# Directions
Filter the material below down to the lines containing the word "allTasks".

────────────────

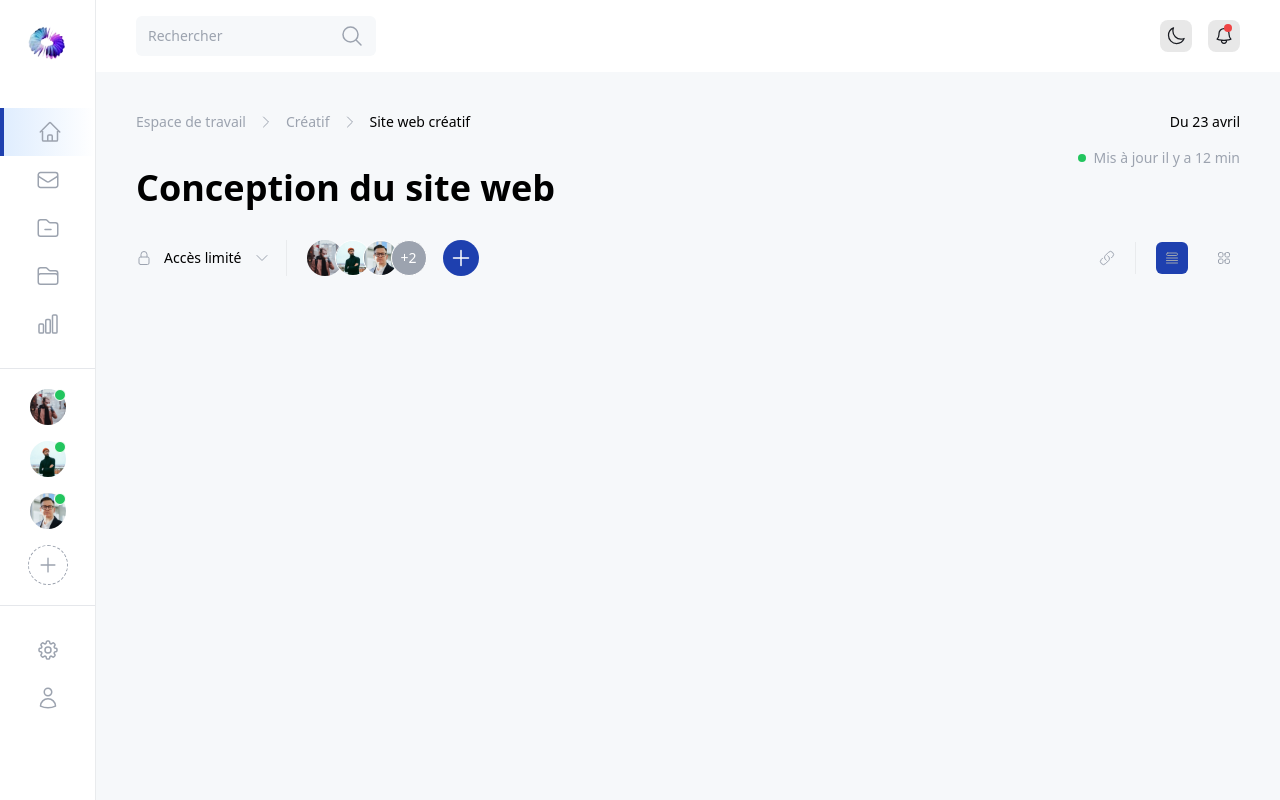
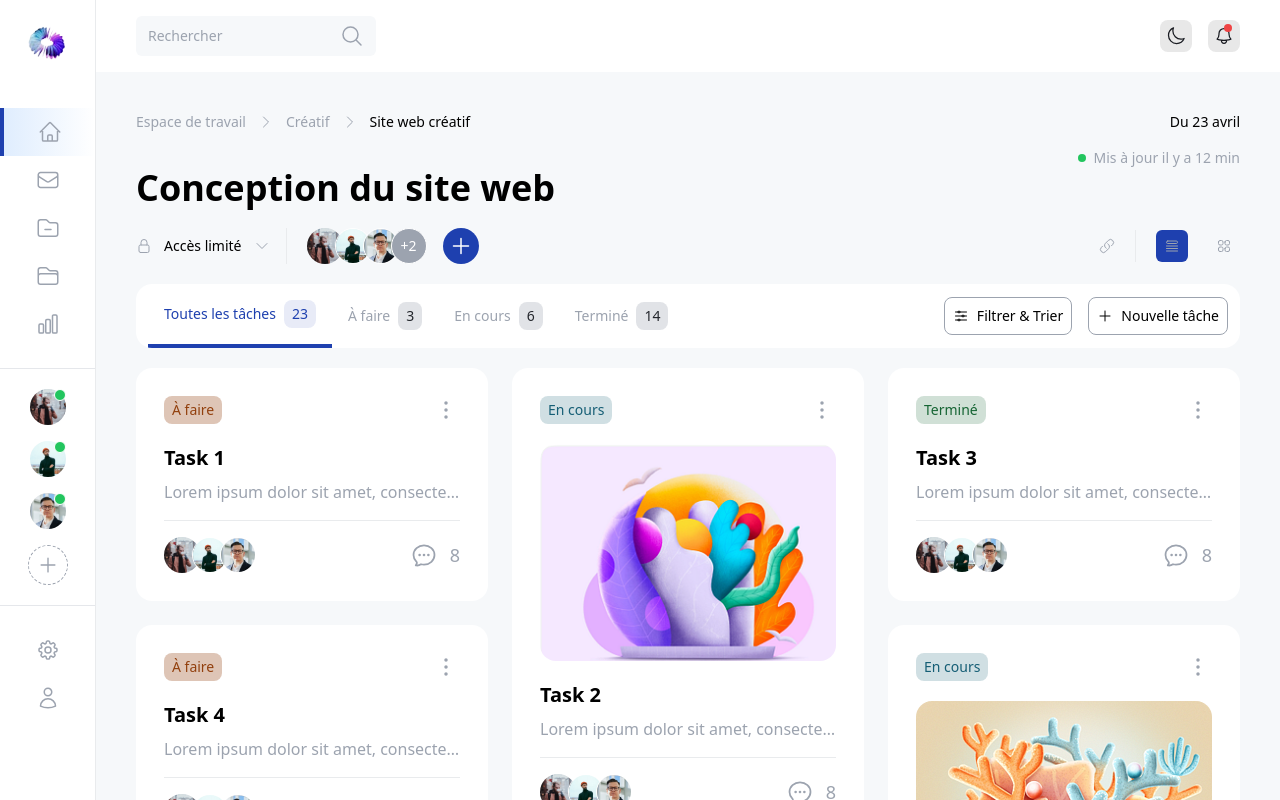
Before and after one commit to B-Fabrice/academic-tech, a React (Vite) app: page / in a window 1280 px wide. Shown: the top 800 px of the page. Built offline with nearby package versions, Linux system fonts and the light colour scheme.

Commit message:
display tasks

```diff
--- a/src/components/Breadcrumbs.tsx
+++ b/src/components/Breadcrumbs.tsx
@@ -1,11 +1,6 @@
 import { ChevronRightIcon } from "@heroicons/react/24/outline";
 import { useTranslation } from "react-i18next";
 import { Link } from "react-router-dom";
-
-type breadcrumb = {
-  name: string;
-  path: string;
-}
 
 export default function Breadcrumbs() {
   const [locale] = useTranslation("global");
--- /dev/null
+++ b/src/components/task_card.tsx
@@ -0,0 +1,30 @@
+import { EllipsisVerticalIcon, ChatBubbleOvalLeftEllipsisIcon } from "@heroicons/react/24/outline";
+import UserProfile from "./user_profile";
+
+export default function TaskCard({ task, category }: { task: Task, category?: TaskCategory }) {
+  const avatarClass: string = "-ml-2 border border-white dark:border-graphite rounded-full";
+  return (
+    <div className={`cursor-pointer rounded-2xl p-7 bg-white dark:bg-dark-bg ${task.banner && 'row-span-2'}`}>
+      <div className="flex justify-between items-center mb-5">
+        <p className={`text-sm py-1 px-2 rounded-lg w-fit ${category?.textColor} ${category?.bgColor}`}>{category?.name}</p>
+        <button>
+          <EllipsisVerticalIcon className="w-7 h-7 text-gray-400" />
+        </button>
+      </div>
+      {task.banner && <img src={task.banner} alt="banner" className="w-full h-auto rounded-2xl object-cover mb-5" />}
+      <h3 className="text-ellipsis overflow-hidden text-nowrap text-xl font-bold text-black dark:text-white mb-2">{task.name}</h3>
+      <p className="text-ellipsis overflow-hidden text-nowrap text-md text-gray-400">{task.description}</p>
+      <div className="flex justify-between items-center mt-4 pt-4 border-t border-soft-gray dark:border-graphite">
+        <div className="flex">
+          <UserProfile path="/user1.jpg" />
+          <UserProfile path="/user2.jpg" customClass={avatarClass} />
+          <UserProfile path="/user3.jpg" customClass={avatarClass} />
+        </div>
+        <div className="flex gap-3 items-center">
+          <ChatBubbleOvalLeftEllipsisIcon className="w-7 h-7 text-gray-400" />
+          <p className="text-md sm:text-lg text-gray-400">8</p>
+        </div>
+      </div>
+    </div>
+  );
+}
--- a/src/context/theme_context.tsx
+++ b/src/context/theme_context.tsx
@@ -1,6 +1,5 @@
 import { createContext, useState, useEffect, ReactNode } from 'react';
 
-type Theme = 'light' | 'dark';
 
 interface ThemeContextProps {
   theme: Theme;
--- a/src/index.css
+++ b/src/index.css
@@ -6,7 +6,7 @@ body {
   @apply bg-white-bg dark:bg-dark-bg;
 }
 * {
-  @apply transition-colors duration-500 ease-in-out;
+  @apply transition-colors duration-300 ease-in-out;
 }
 .no-scrollbar {
   scrollbar-width: none;
--- a/src/l10n/en.json
+++ b/src/l10n/en.json
@@ -8,5 +8,11 @@
   "webDesign": "Website Design",
   "limitedAccess": "Limited Access",
   "copyLink": "Copy Link",
-  "linkCopied": "Link copied"
+  "linkCopied": "Link copied",
+  "allTasks": "All Tasks",
+  "todo": "To do",
+  "inProgress": "In Progress",
+  "completed": "Completed",
+  "filter_sort": "Filter & Sort",
+  "newTask": "New Task"
 }
--- a/src/l10n/fr.json
+++ b/src/l10n/fr.json
@@ -8,5 +8,11 @@
   "webDesign": "Conception du site web",
   "limitedAccess": "Accès limité",
   "copyLink": "Copier le lien",
-  "linkCopied": "Lien copié"
+  "linkCopied": "Lien copié",
+  "allTasks": "Toutes les tâches",
+  "todo": "À faire",
+  "inProgress": "En cours",
+  "completed": "Terminé",
+  "filter_sort": "Filtrer & Trier",
+  "newTask": "Nouvelle tâche"
 }
--- a/src/pages/home.tsx
+++ b/src/pages/home.tsx
@@ -1,14 +1,113 @@
 import { useTranslation } from "react-i18next";
 import Breadcrumbs from "../components/Breadcrumbs";
-import { ChevronDownIcon, LinkIcon, LockClosedIcon, PlusIcon, QueueListIcon, Squares2X2Icon } from "@heroicons/react/24/outline";
+import { AdjustmentsHorizontalIcon, ChevronDownIcon, LinkIcon, LockClosedIcon, PlusIcon, QueueListIcon, Squares2X2Icon } from "@heroicons/react/24/outline";
 import {PlayIcon } from "@heroicons/react/24/solid";
 import UserProfile from "../components/user_profile";
 import { useState } from "react";
+import TaskCard from "../components/task_card";
+
 
 export default function Home() {
   const [locale] = useTranslation("global");
   const [display, setDisplay] = useState<string>('list');
   const [linkCopied, setLinkCopied] = useState<boolean>(false);
+  const [taskCategory, setTaskCategory] = useState<string>('');
+
+  const taskCategories: TaskCategory[] = [
+    { name: locale("allTasks"), count: 23, type: '', textColor: 'text-blue-800', bgColor: 'bg-blue-800/10', borderColor: 'border-b-blue-800' },
+    { name: locale("todo"), count: 3, type: 'todo', textColor: 'text-amber-800', bgColor: 'bg-amber-800/30', borderColor: 'border-b-amber-800' },
+    { name: locale("inProgress"), count: 6, type: 'inProgress', textColor: 'text-cyan-800', bgColor: 'bg-cyan-800/20', borderColor: 'border-b-cyan-800' },
+    { name: locale("completed"), count: 14, type: 'completed', textColor: 'text-green-800', bgColor: 'bg-green-800/20', borderColor: 'border-b-green-800'},
+  ];
+
+  const tasks: Task[] = [
+    {
+      name: 'Task 1',
+      status: 'todo',
+      startDate: new Date(),
+      endDate: new Date(),
+      description: 'Lorem ipsum dolor sit amet, consectetur adipiscing elit. Sed non risus.',
+      assignees: [
+        { name: 'User 1', avatar: '/user1.jpg' },
+        { name: 'User 2', avatar: '/user2.jpg' },
+        { name: 'User 3', avatar: '/user3.jpg' },
+      ],
+    },
+    {
+      name: 'Task 2',
+      status: 'inProgress',
+      startDate: new Date(),
+      endDate: new Date(),
+      description: 'Lorem ipsum dolor sit amet, consectetur adipiscing elit. Sed non risus.',
+      assignees: [
+        { name: 'User 1', avatar: '/user1.jpg' },
+        { name: 'User 2', avatar: '/user2.jpg' },
+        { name: 'User 3', avatar: '/user3.jpg' },
+      ],
+      banner: '/task1.png',
+    },
+    {
+      name: 'Task 3',
+      status: 'completed',
+      startDate: new Date(),
+      endDate: new Date(),
+      description: 'Lorem ipsum dolor sit amet, consectetur adipiscing elit. Sed non risus.',
+      assignees: [
+        { name: 'User 1', avatar: '/user1.jpg' },
+        { name: 'User 2', avatar: '/user2.jpg' },
+        { name: 'User 3', avatar: '/user3.jpg' },
+      ],
+    },
+    {
+      name: 'Task 4',
+      status: 'todo',
+      startDate: new Date(),
+      endDate: new Date(),
+      description: 'Lorem ipsum dolor sit amet, consectetur adipiscing elit. Sed non risus.',
+      assignees: [
+        { name: 'User 1', avatar: '/user1.jpg' },
+        { name: 'User 2', avatar: '/user2.jpg' },
+        { name: 'User 3', avatar: '/user3.jpg' },
+      ],
+    },
+    {
+      name: 'Task 5',
+      status: 'inProgress',
+      startDate: new Date(),
+      endDate: new Date(),
+      description: 'Lorem ipsum dolor sit amet, consectetur adipiscing elit. Sed non risus.',
+      assignees: [
+        { name: 'User 1', avatar: '/user1.jpg' },
+        { name: 'User 2', avatar: '/user2.jpg' },
+        { name: 'User 3', avatar: '/user3.jpg' },
+      ],
+      banner: '/task2.png',
+    },
+    {
+      name: 'Task 6',
+      status: 'completed',
+      startDate: new Date(),
+      endDate: new Date(),
+      description: 'Lorem ipsum dolor sit amet, consectetur adipiscing elit. Sed non risus.',
+      assignees: [
+        { name: 'User 1', avatar: '/user1.jpg' },
+        { name: 'User 2', avatar: '/user2.jpg' },
+        { name: 'User 3', avatar: '/user3.jpg' },
+      ],
+    },
+    {
+      name: 'Task 7',
+      status: 'completed',
+      startDate: new Date(),
+      endDate: new Date(),
+      description: 'Lorem ipsum dolor sit amet, consectetur adipiscing elit. Sed non risus.',
+      assignees: [
+        { name: 'User 1', avatar: '/user1.jpg' },
+        { name: 'User 2', avatar: '/user2.jpg' },
+        { name: 'User 3', avatar: '/user3.jpg' },
+      ],
+    },
+  ];
 
   const handleCopyLink = () => {
     setLinkCopied(true);
@@ -29,10 +128,10 @@ export default function Home() {
         <div className="dark:border-graphite top-0 right-0 w-2 h-2 bg-green-500 rounded-full"></div>
         <p className="text-sm text-gray-400">{locale("updatedAt")}</p>
       </div>
-      <h2 className="text-2xl sm:text-4xl font-bold text-black dark:text-white mb-8">
+      <h2 className="text-2xl sm:text-4xl font-bold text-black dark:text-white mb-5">
         {locale("webDesign")}
       </h2>
-      <div className="flex max-sm:flex-col gap-3 sm:items-center justify-between">
+      <div className="flex max-sm:flex-col gap-3 sm:items-center justify-between mb-5">
         <div className="flex items-center gap-4 max-sm:justify-between">
           <div className="flex items-center gap-3">
             <LockClosedIcon className="w-4 h-4 text-gray-400"/>
@@ -83,6 +182,36 @@ export default function Home() {
           </button>
         </div>
       </div>
+      <div className="max-sm:py-5 flex justify-between sm:items-center max-sm:flex-col max-sm:gap-4 rounded-2xl px-3 bg-white dark:bg-slate overflow-x-auto no-scrollbar">
+        <div className="flex">
+          {taskCategories.map(({ name, count, type, textColor, bgColor, borderColor }, index) => (
+            <div
+              key={index}
+              className={`py-4 flex items-center gap-2 px-4 cursor-pointer select-none text-sm ${type == taskCategory ? `${textColor} border-b-4 ${borderColor}` : 'text-gray-400'}`}
+              onClick={() => setTaskCategory(type)}
+              >
+              <p className="text-nowrap">{name}</p>
+              <p className={`py-1 px-[8px] ${type == taskCategory ? `${bgColor}` : 'bg-gray-400/30 text-dark-bg dark:text-white-bg'} rounded-lg`}>{count}</p>
+            </div>
+          ))}
+        </div>
+        <div className="flex gap-4">
+          <button className="border rounded-lg p-2 border-gray-400 flex items-center gap-2 text-black dark:text-white">
+            <AdjustmentsHorizontalIcon className="w-4 h-4"/>
+            <p className="text-sm">{locale("filter_sort")}</p>
+          </button>
+          <button className="border rounded-lg p-2 border-gray-400 flex items-center gap-2 text-black dark:text-white">
+            <PlusIcon className="w-4 h-4"/>
+            <p className="text-sm">{locale("newTask")}</p>
+          </button>
+        </div>
+      </div>
+      <div className="grid grid-cols-1 sm:grid-cols-2 lg:grid-cols-3 gap-6 mt-5">
+        {tasks.map((task, index) => {
+          const category = taskCategories.find(category => category.type == task.status);
+          return <TaskCard key={index} task={task} category={category} />
+        })}
+      </div>
     </div>
   )
 }
--- /dev/null
+++ b/src/type.d.ts
@@ -0,0 +1,30 @@
+type breadcrumb = {
+  name: string;
+  path: string;
+}
+
+type Theme = 'light' | 'dark';
+
+type TaskCategory = {
+  name: string;
+  count: number;
+  type: string;
+  textColor: string;
+  bgColor: string;
+  borderColor: string;
+}
+
+type user = {
+  name: string;
+  avatar: string;
+}
+
+type Task = {
+  name: string;
+  status: string;
+  startDate: Date;
+  endDate: Date;
+  description: string;
+  assignees: user[];
+  banner?: string;
+}
```
Also changed, not shown: public/task1.png (added), public/task2.png (added).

────────────────

# Answer
+  "allTasks": "All Tasks",
+  "allTasks": "Toutes les tâches",
+    { name: locale("allTasks"), count: 23, type: '', textColor: 'text-blue-800', bgColor: 'bg-blue-800/10', borderColor: 'border-b-blue-800' },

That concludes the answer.